TASK PROMPT ▸ Taking the data below line by line, count those that include the word "const" and report the number alone.

Entries taken from a collection

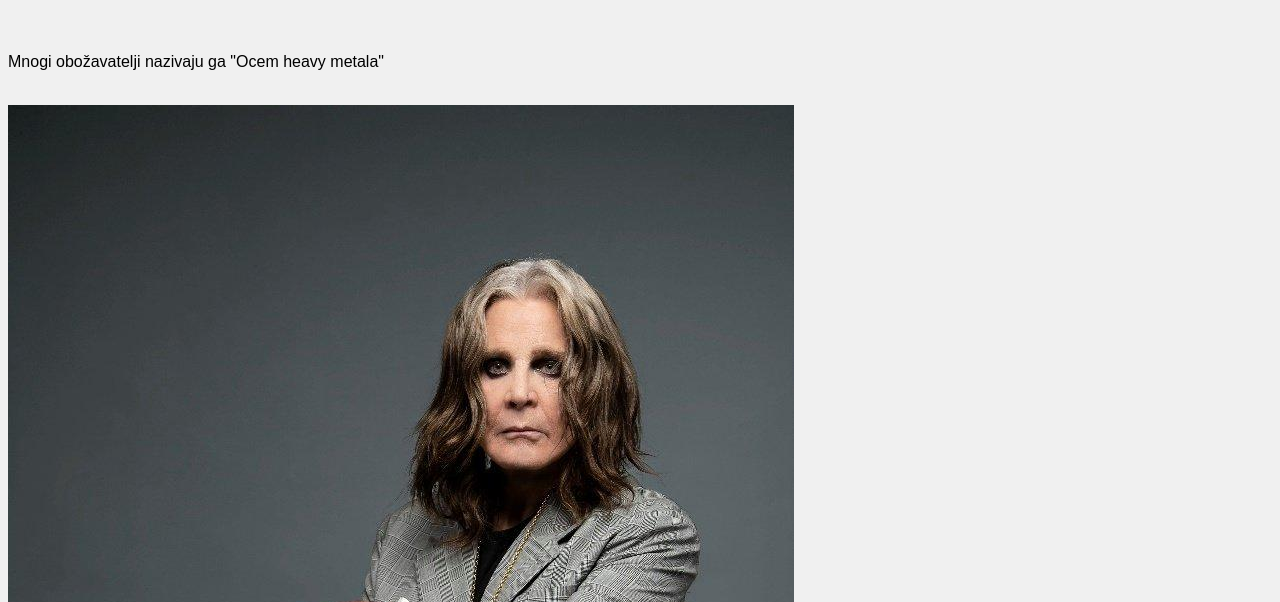
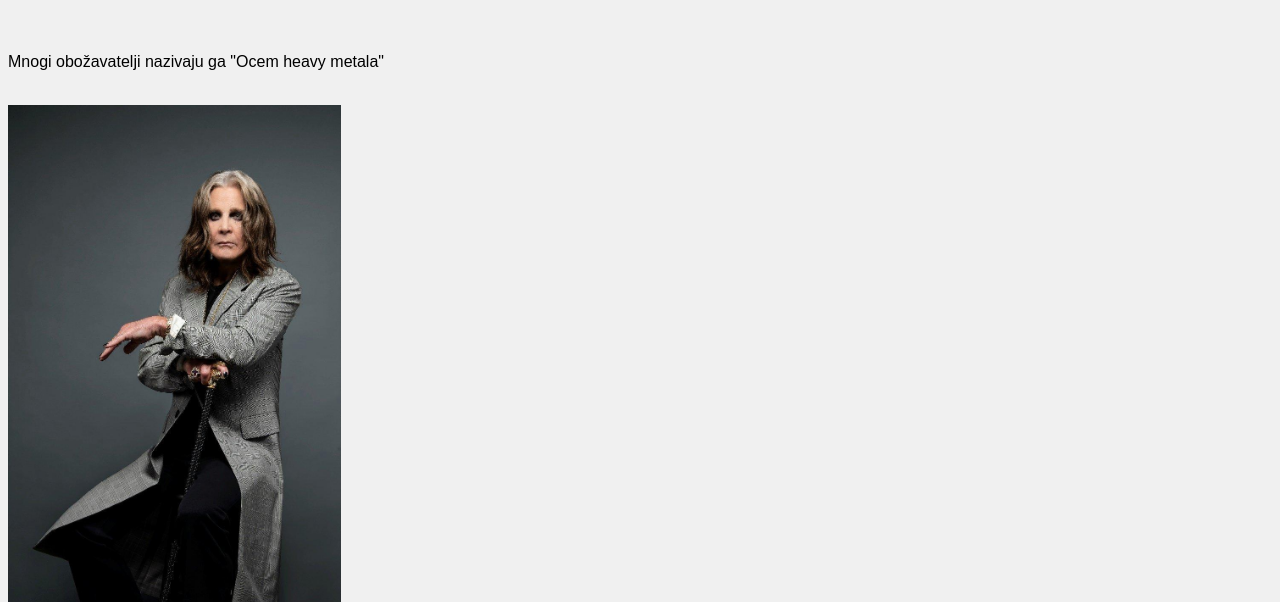
Before and after one commit to mblazevicc/mura_blazevic_projekt, a plain HTML site: page ozzy_osbourne.html in a window 1280 px wide. Shown: the part 198-800 px from the top of the page. Drawn offline with Linux system fonts and the light colour scheme.

Commit message:
Update ozzy_osbourne.html

```diff
--- a/ozzy_osbourne.html
+++ b/ozzy_osbourne.html
@@ -19,7 +19,7 @@
 		  Mnogi obožavatelji nazivaju ga "Ocem heavy metala"
 	  </p>
 	  <br>
-	  <img class="desna"src="ozzy.jpg">  width=333.33 height=500>
+	  <img class="desna" src="ozzy.jpg" width=333.33 height=500>
 	  	<br>
     		<table border="1" width=30%  >
 
```
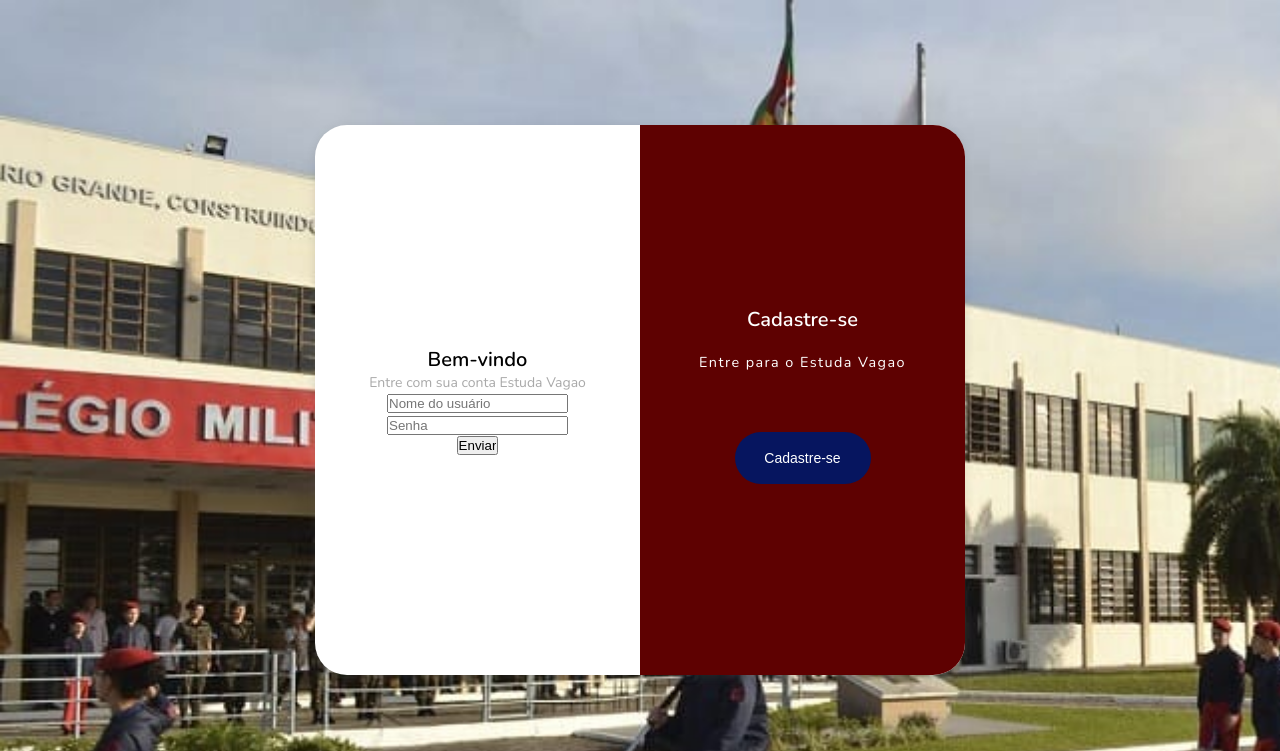
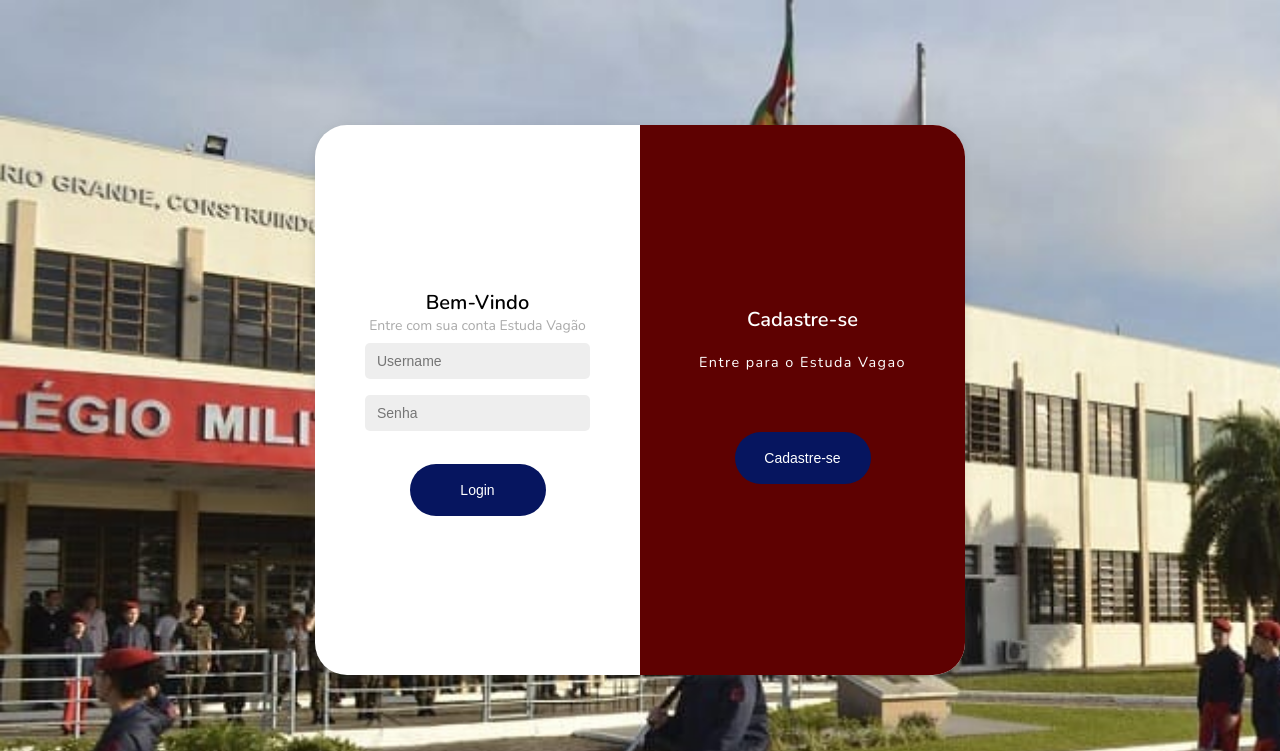
Before and after one commit to luizebaldoni/EstudaVagao, a Django app: page /django_app/ in a window 1280 px wide. Shown: the top 751 px of the page. Run offline with Django 4.2, Linux system fonts and the light colour scheme; some libraries are stand-ins or nearby versions.

Commit message:
sistema de login finalizado (direcionamento nao esta 100%)

```diff
--- a/django_app/forms.py
+++ b/django_app/forms.py
@@ -1,6 +1,7 @@
 '''ARQUIVO QUE DEFINE OS FORMULARIOS PRESENTES NO SERVIDOR E OS ENVIA PARA O BANCO'''
 
 from django import forms
+from django.contrib.auth.forms import AuthenticationForm
 from django.forms import ModelForm
 from .models import Users
 
@@ -17,3 +18,10 @@ class UserRegistration(ModelForm):
             'nome': forms.TextInput(attrs={'placeholder': 'Digite seu username', 'class': 'input'}),
             'email': forms.EmailInput(attrs={'placeholder': 'Digite seu email', 'class': 'input'}),
         }
+class LoginForm(AuthenticationForm):
+    nome = forms.CharField( label="Username",max_length=30, widget=forms.TextInput(attrs=
+        {'class': 'input', 'name': 'username', 'placeholder': 'Username' }
+    ))
+    password = forms.CharField( label="Senha",max_length=30,widget=forms.PasswordInput(attrs=
+        {'class': 'input', 'Senha': 'password', 'placeholder': 'Senha'}
+    ))
--- a/django_app/urls.py
+++ b/django_app/urls.py
@@ -7,7 +7,7 @@ from django_app.views import *
 
 # ORGANIZANDO ROTAS
 urlpatterns = [
-    path('', Login, name='login'), # pagina inicial / login
+    path('', LoginView.as_view(), name='login'), # pagina inicial / login
     path('register/', cadastro, name='register'), #pagina de registro
-    path('home/', user_login, name='home') # pagina home
+    #path('home/', dashboard, name='home') # pagina home
 ] + static(settings.STATIC_URL, document_root=settings.STATIC_ROOT) #define que possui elementos estaticos no view
--- a/django_app/views.py
+++ b/django_app/views.py
@@ -8,39 +8,33 @@ from django.contrib import messages
 from django.http import HttpResponseRedirect
 from django.urls import reverse
 from django.contrib.auth.forms import UserCreationForm
-from .forms import UserRegistration
+from django.views import View
+
+from .forms import UserRegistration, LoginForm
 from .models import Users
 from django.conf import settings
 from . import forms
 
-# DEFINIÇÃO VIEW INICIAL (tela de login ou registro)
-def Login(request):
-    if not request.user.is_authenticated:
-        return render(request, template_name='registration/login.html')
-    return render(request, 'home.html')
-
-# DEFINIÇÃO VIEW HOME (apos fzr login ou register)
-def home(request):
-    return render(request, 'home.html')
 
 # DEFINIÇÃO VIEW DE LOGIN -- AINDA NÃO ESTÁ REDIRECIONANDO
-def user_login(request):
-    form = forms.UserRegistration()
-    message = ''
-    if request.method == 'POST':
-        form = forms.UserRegistration(request.GET)
+class LoginView(View):
+    def get(self, request):
+        form = LoginForm()
+        return render(request, 'registration/login.html', {'form': form})
+    def post(self, request):
+        form = LoginForm(request, data=request.POST)
         if form.is_valid():
-            username = form.cleaned_data['nome']
-            password = form.cleaned_data['password']
+            username = form.cleaned_data.get('username')
+            password = form.cleaned_data.get('password')
             user = authenticate(username=username, password=password)
             if user is not None:
                 login(request, user)
                 return render(request, 'home.html')
             else:
-                message = "O login falhou!"
-    return render(request, 'registration/login.html', context={'form': form, 'message': message})
+                form.add_error(None, "Nome de usuário ou senha incorretos")
+        return render(request, 'registration/login.html', {'form': form})
 
-# DEFINIÇÃO VIEW DE REGISTRO DO USUÁRIO -- AINDA NÃO ESTÁ REDIRECIONANDO
+# DEFINIÇÃO VIEW DE REGISTRO DO USUÁRIO E JA REDIRECIONANDO
 def cadastro(request):
     if request.method == 'POST':
         form = UserRegistration(request.POST)
--- a/templates/registration/login.html
+++ b/templates/registration/login.html
@@ -13,18 +13,16 @@
     <div class="container">
     <!-- sign in form section start-->
         <div class="form sign_in">
-            <form method="POST">
-                {% csrf_token %}
-                <!-- heading -->
-                <h1>Bem-vindo</h1>
-                <span>Entre com sua conta Estuda Vagao</span>
-                {% if message %}
-                <div> {{ message }} </div>
-                {% endif %}
-                <label for="username"><input type="text" name="username" id="username" placeholder="Nome do usuário"></label>
-                <label for="password"><input type="password" name="password" id ="password" placeholder="Senha"></label>
-                <input type="submit" name="submit" value="Enviar" class="inputSubmit">
-            </form>
+            {% block content %}
+            <form method="post">
+            {% csrf_token %}
+                <h1>Bem-Vindo</h1>
+                <span>Entre com sua conta Estuda Vagão</span>
+                {{ form.nome }}
+                {{ form.password }}
+            <button type="submit">Login</button>
+        </form>
+        {% endblock %}
         </div>
         <!--AREA LATERAL PARA BOTAO CASO NAO POSSUA CADASTRO-->
         <div class="overlay-container">
@@ -37,23 +35,5 @@
           </div>
         </div>
     </div>
-
-  <script src="https://kit.fontawesome.com/7b39153ed3.js" crossorigin="anonymous">
-    const signUpBUtton = document.getElementById("signUp");
-const signInBUtton = document.getElementById("signIn");
-const container = document.getElementById("container");
-
-// switch between login and signup
-
-signUpBUtton.addEventListener("click", () => {
-  container.classList.add("right-panel-active");
-});
-
-signInBUtton.addEventListener("click", () => [
-  container.classList.remove("right-panel-active");
-]);
-
-
-</script>
 </body>
 </html>
```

OUTPUT FOR THIS EXERCISE ▸ 3